It turns out that civil liberties aren't the only thing being trampled in Tony Blair's zeal to pass draconian new anti-terrorism legislation: his government is also trampling on British constitutional convention by involving the police in politics:
Before the vote, chief constables were asked by Charles Clarke, the Home Secretary, to lobby individual MPs in an effort to win backing for the controversial detention plans. However, it has emerged that top-ranking officers made vehement objections to the police being used to act as "political messengers" for the Government.
And so they should have done. It is quite improper for any public servant to be asked to lobby Parliament on behalf of the government - they are supposed to be politically neutral servants, not advocates for the government of the day.
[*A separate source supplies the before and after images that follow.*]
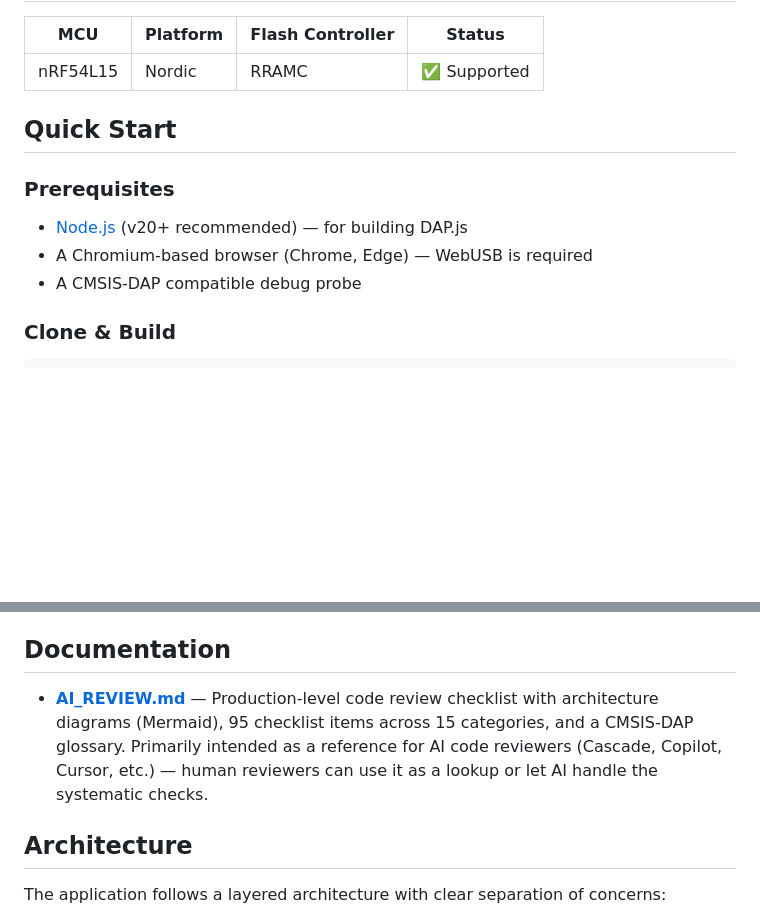
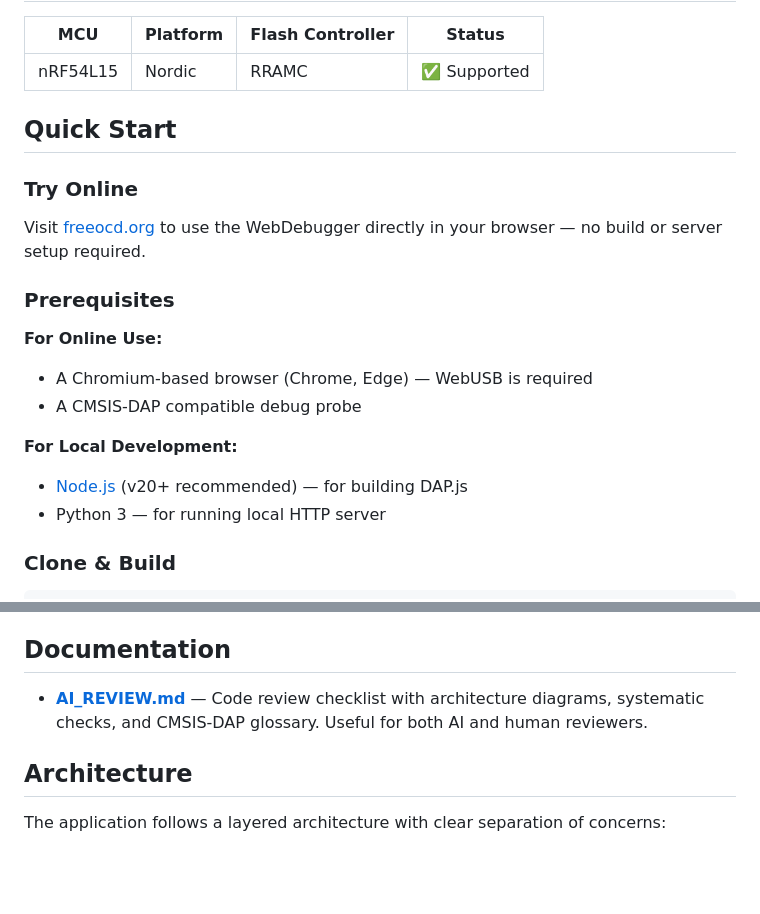
Before and after one commit to FreeOCD/freeocd-web, a Markdown page: README.md, 2 parts joined by grey strips. GitHub-like rendering; blank space fills up the shorter version.

Commit message:
docs: add online access info and polish README
- Add Try Online section linking to freeocd.org
- Split Prerequisites into Online Use and Local Development
- Simplify AI_REVIEW.md description

Co-authored-by: Windsurf Cascade <cascade@windsurf.ai>

```diff
--- a/README.md
+++ b/README.md
@@ -31,11 +31,19 @@ A debugger is a tool that developers place their trust in during the most critic
 
 ## Quick Start
 
+### Try Online
+
+Visit [freeocd.org](https://freeocd.org) to use the WebDebugger directly in your browser — no build or server setup required.
+
 ### Prerequisites
 
-- [Node.js](https://nodejs.org/) (v20+ recommended) — for building DAP.js
+**For Online Use:**
 - A Chromium-based browser (Chrome, Edge) — WebUSB is required
 - A CMSIS-DAP compatible debug probe
+
+**For Local Development:**
+- [Node.js](https://nodejs.org/) (v20+ recommended) — for building DAP.js
+- Python 3 — for running local HTTP server
 
 ### Clone & Build
 
@@ -94,7 +102,7 @@ See `public/targets/nordic/nrf54/nrf54l15.json` for an example target definition
 
 ## Documentation
 
-- **[AI_REVIEW.md](AI_REVIEW.md)** — Production-level code review checklist with architecture diagrams (Mermaid), 95 checklist items across 15 categories, and a CMSIS-DAP glossary. Primarily intended as a reference for AI code reviewers (Cascade, Copilot, Cursor, etc.) — human reviewers can use it as a lookup or let AI handle the systematic checks.
+- **[AI_REVIEW.md](AI_REVIEW.md)** — Code review checklist with architecture diagrams, systematic checks, and CMSIS-DAP glossary. Useful for both AI and human reviewers.
 
 ## Architecture
 
```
And that especially applies to the police; the only worse people they could have asked to act as their messengers would be the intelligence services or the military.